China's government approved a plan, following a mid-April meeting, to clean up the country's online financial sector, according to people with direct knowledge of the matter, including rules to limit the activities of P2P lending firms.
A large Chinese online lending platform accused of illegal operations has suspended operations, one of hundreds that have been shut this year by the government, as China cleans up a sector ridden with stories of Ponzi schemes.
Police in Huizhou, Guangdong province, said on Wednesday night that it had detained 13 executives from Guangdong Huirong Investment Co’s peer-to-peer lending platform esudai (www.esudai.com). The detainees included its legal representative and chairman Jian Huixing.
China’s government approved a plan, following a mid-April meeting, to clean up the country’s online financial sector, according to people with direct knowledge of the matter, including rules to limit the activities of P2P lending firms.
The plan outlines stricter rules for peer-to-peer (P2P) platforms, where lending quadrupled last year to 440 billion yuan ($67 billion), according to Citigroup research, forbidding them from holding clients’ capital in-house.
Esudai, which roughly translates to “quick loans”, is accused by the local police of illegally collecting deposits, while executives are accused of taking hundreds of millions of yuan in investor money for their own use.
Esudai has raised over 7 billion yuan from 330,000 investors since it was founded in 2010, according to its website.
Huizhou government officials visited Esudai’s offices on May 20 for inspections, the company said on its website, adding that it is cooperating in the investigation and has operated legally and transparently for six years.
It said customer deposits and withdrawals have been suspended.
The Esudai website was accessible on Thursday morning, but Reuters was unable to reach the company by phone.
A top executive at a Shanghai investment firm, Zhongjin Capital Management, or Wealthroll, last week confessed on state television to operating a Ponzi scheme.
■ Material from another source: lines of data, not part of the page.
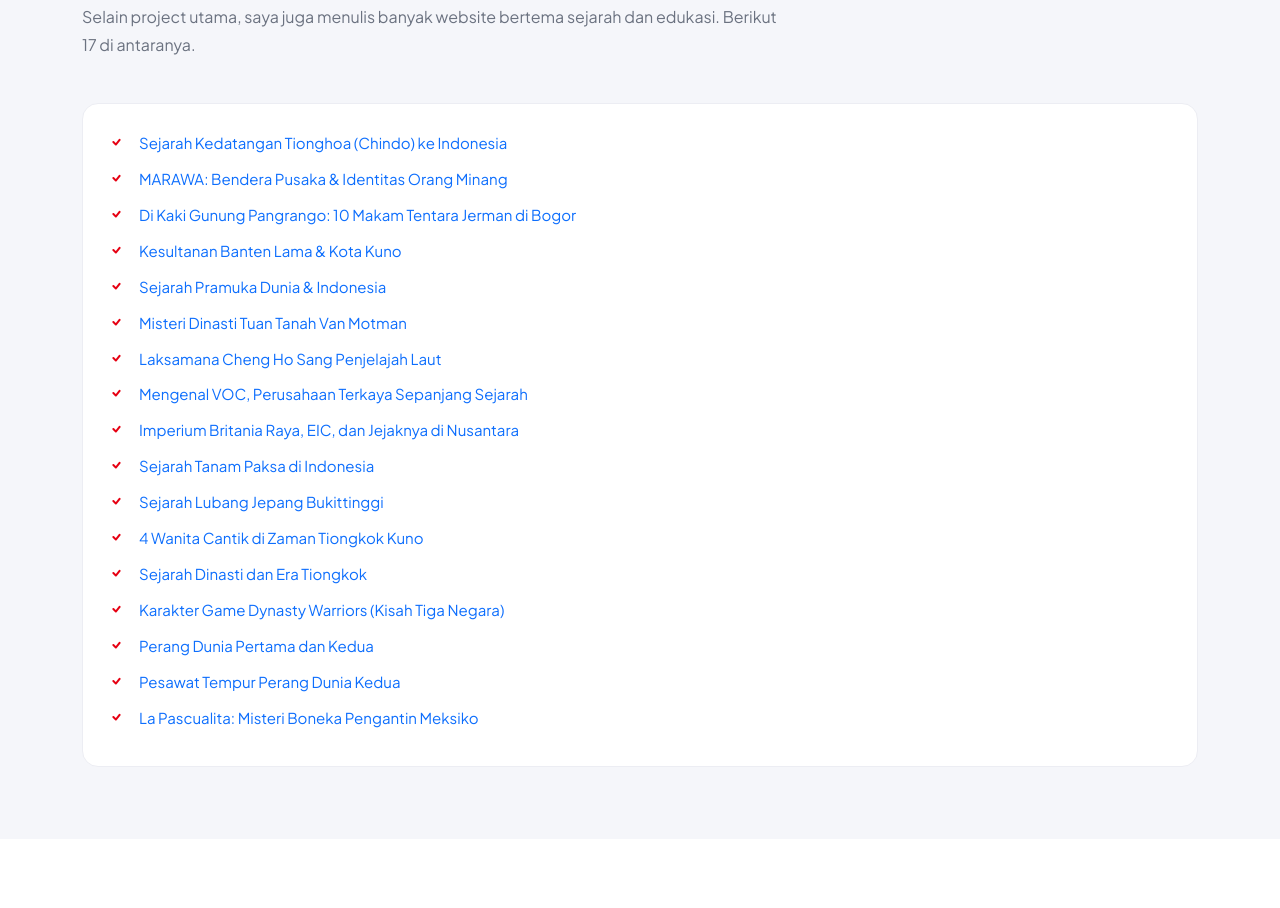
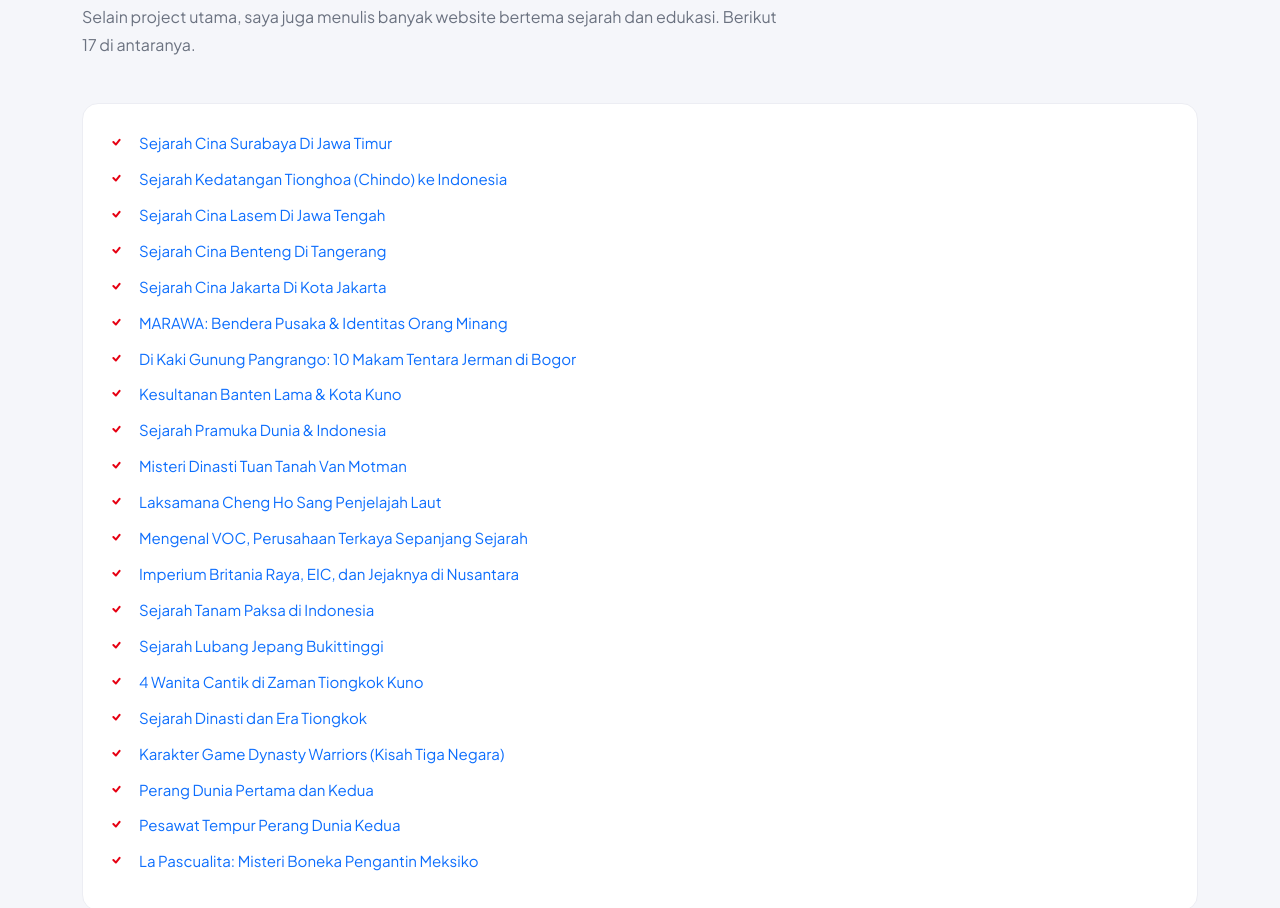
Before and after one commit to habibmuzakkipiliang/website_portofolio_jkt48_versi_lengkap, a plain HTML site: page project.html in a window 1280 px wide. Shown: the part 2531-3439 px from the top of the page. Drawn offline with nearby package versions, Linux system fonts and the light colour scheme.

Commit message:
Update project.html

```diff
--- a/project.html
+++ b/project.html
@@ -314,7 +314,11 @@
 
       <div class="kartu">
         <ul class="daftar-centang">
+          <li><a href="https://sejarah-cina-surabaya-dan-perkembangan-nya.vercel.app/" target="_blank" rel="noopener">Sejarah Cina Surabaya Di Jawa Timur</a></li>
           <li><a href="https://sejarah-kedatangan-cina-ke-indonesia.netlify.app/" target="_blank" rel="noopener">Sejarah Kedatangan Tionghoa (Chindo) ke Indonesia</a></li>
+          <li><a href="https://sejarah-cina-lasem-jawa-tengah.vercel.app/" target="_blank" rel="noopener">Sejarah Cina Lasem Di Jawa Tengah</a></li>
+          <li><a href="https://sejarah-cina-benteng-tangerang.vercel.app/" target="_blank" rel="noopener">Sejarah Cina Benteng Di Tangerang</a></li>
+          <li><a href="https://sejarah-cina-jakarta-indonesia.vercel.app/" target="_blank" rel="noopener">Sejarah Cina Jakarta Di Kota Jakarta</a></li>
           <li><a href="https://sejarah-bendera-marawa-minangkabau.netlify.app/" target="_blank" rel="noopener">MARAWA: Bendera Pusaka &amp; Identitas Orang Minang</a></li>
           <li><a href="https://sejarah-makam-jerman-bogor-jawa-barat.netlify.app/" target="_blank" rel="noopener">Di Kaki Gunung Pangrango: 10 Makam Tentara Jerman di Bogor</a></li>
           <li><a href="https://sejarah-banten-lama-cina-tionghoa.netlify.app/" target="_blank" rel="noopener">Kesultanan Banten Lama &amp; Kota Kuno</a></li>
```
Police accused Zhongjin last month of “illegal fundraising” – a loosely defined term applied to irregular behaviour in China’s energetic but opaque shadow-banking sector.
Some people in the industry say the heightened scrutiny will eventually weed out bad players, giving the stronger companies opportunity for growth.
“Good platforms welcome government regulation for a simple reason: without good rules, bad players push out good players,” Wang Zhijian, CEO of FuYin, a Shanghai-based P2P platform, said at a financial forum last week, adding a lack of regulation forced all platforms into unfair competition.
A customer of Dianrong.com, one of China’s most high profile P2P players that has raised over $200 million from investors including Standard chartered Private Equity and Tiger Global, said the recent crackdown and scandals do not deter him from putting money into the site.
“The government does not want to kill the sector,” he said.